_WORK TASK:_ Every line of the records below that has the word "class" should be copied.

Code change snippets
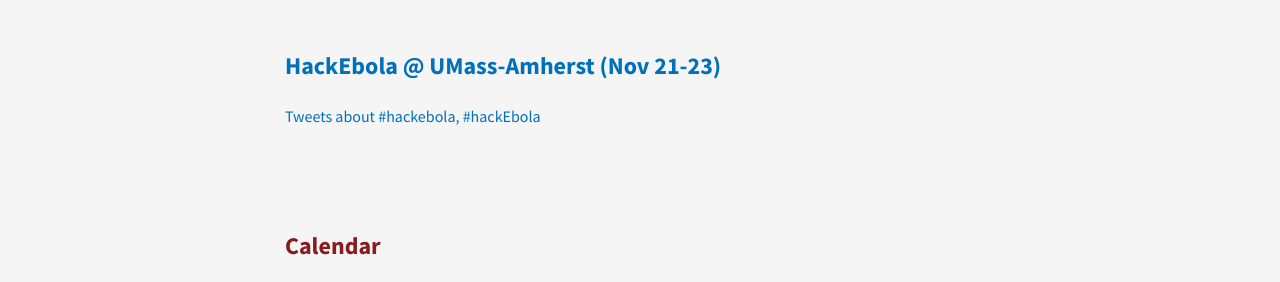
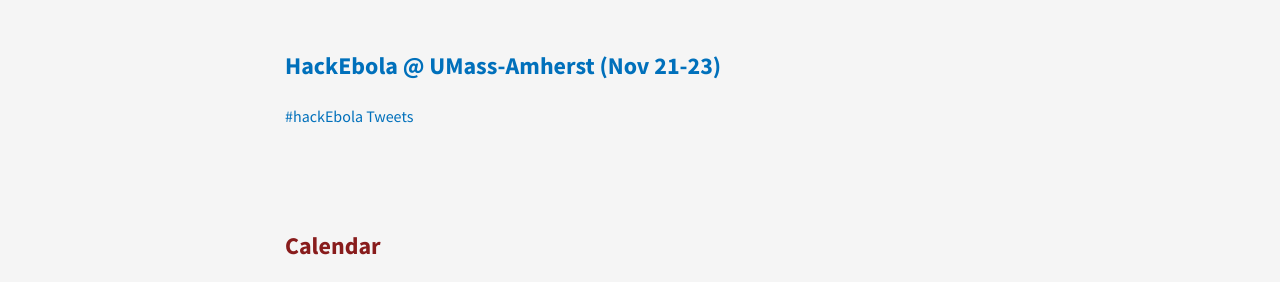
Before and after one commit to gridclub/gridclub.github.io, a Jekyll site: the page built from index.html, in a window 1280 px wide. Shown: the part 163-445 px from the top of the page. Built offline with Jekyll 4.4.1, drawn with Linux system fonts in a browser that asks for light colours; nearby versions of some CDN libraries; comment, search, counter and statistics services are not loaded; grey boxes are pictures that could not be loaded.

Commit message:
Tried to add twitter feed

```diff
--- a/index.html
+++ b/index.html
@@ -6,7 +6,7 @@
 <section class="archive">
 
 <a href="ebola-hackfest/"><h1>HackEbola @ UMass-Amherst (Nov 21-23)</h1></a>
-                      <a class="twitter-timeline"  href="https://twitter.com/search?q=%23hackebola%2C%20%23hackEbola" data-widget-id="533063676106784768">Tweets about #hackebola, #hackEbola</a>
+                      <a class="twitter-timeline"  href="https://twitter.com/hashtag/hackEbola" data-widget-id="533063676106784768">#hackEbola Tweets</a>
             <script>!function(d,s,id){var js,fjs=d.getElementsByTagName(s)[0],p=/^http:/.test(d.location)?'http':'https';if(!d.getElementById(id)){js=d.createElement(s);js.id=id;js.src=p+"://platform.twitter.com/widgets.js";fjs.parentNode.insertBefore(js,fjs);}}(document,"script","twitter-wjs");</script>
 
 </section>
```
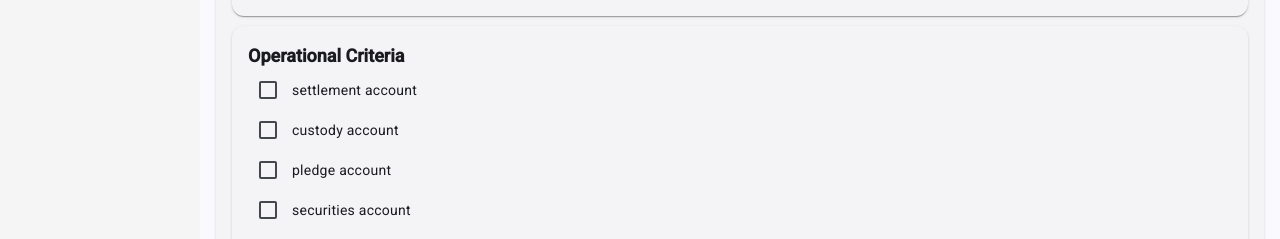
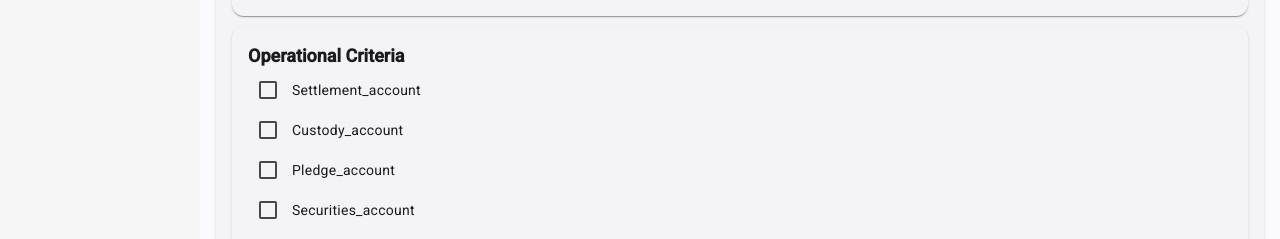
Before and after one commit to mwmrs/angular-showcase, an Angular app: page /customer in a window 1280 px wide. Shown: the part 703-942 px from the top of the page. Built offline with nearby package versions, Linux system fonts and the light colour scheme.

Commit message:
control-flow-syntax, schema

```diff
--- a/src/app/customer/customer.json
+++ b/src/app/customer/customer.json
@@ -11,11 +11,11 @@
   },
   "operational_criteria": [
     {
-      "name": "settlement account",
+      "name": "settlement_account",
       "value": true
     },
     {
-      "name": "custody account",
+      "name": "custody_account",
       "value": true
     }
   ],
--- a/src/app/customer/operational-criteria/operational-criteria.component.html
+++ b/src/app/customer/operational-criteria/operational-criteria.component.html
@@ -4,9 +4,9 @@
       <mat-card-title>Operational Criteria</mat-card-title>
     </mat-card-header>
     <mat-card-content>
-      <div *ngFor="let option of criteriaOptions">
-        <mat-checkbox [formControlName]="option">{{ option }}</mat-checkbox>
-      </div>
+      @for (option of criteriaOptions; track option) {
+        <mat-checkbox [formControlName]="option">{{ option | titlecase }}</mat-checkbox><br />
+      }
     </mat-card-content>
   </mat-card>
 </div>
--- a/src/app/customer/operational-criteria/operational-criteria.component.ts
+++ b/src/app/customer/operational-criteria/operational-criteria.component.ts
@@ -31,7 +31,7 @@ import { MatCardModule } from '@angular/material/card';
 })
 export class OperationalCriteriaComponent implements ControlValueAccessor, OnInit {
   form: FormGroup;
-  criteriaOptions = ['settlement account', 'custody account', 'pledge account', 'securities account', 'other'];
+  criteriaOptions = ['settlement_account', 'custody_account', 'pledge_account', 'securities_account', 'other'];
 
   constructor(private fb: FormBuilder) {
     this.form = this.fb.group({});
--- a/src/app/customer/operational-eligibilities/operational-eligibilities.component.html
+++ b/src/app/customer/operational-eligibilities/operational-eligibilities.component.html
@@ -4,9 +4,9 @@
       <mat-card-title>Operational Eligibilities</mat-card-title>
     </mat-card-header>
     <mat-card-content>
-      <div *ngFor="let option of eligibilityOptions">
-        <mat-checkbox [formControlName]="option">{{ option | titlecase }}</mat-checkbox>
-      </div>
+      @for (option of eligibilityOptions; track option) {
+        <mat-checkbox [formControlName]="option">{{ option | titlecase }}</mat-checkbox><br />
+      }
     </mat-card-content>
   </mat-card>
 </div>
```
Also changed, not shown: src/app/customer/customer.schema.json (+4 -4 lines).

_EXERCISE RESULT:_
 <section class="archive">
-                      <a class="twitter-timeline"  href="https://twitter.com/search?q=%23hackebola%2C%20%23hackEbola" data-widget-id="533063676106784768">Tweets about #hackebola, #hackEbola</a>
+                      <a class="twitter-timeline"  href="https://twitter.com/hashtag/hackEbola" data-widget-id="533063676106784768">#hackEbola Tweets</a>
 export class OperationalCriteriaComponent implements ControlValueAccessor, OnInit {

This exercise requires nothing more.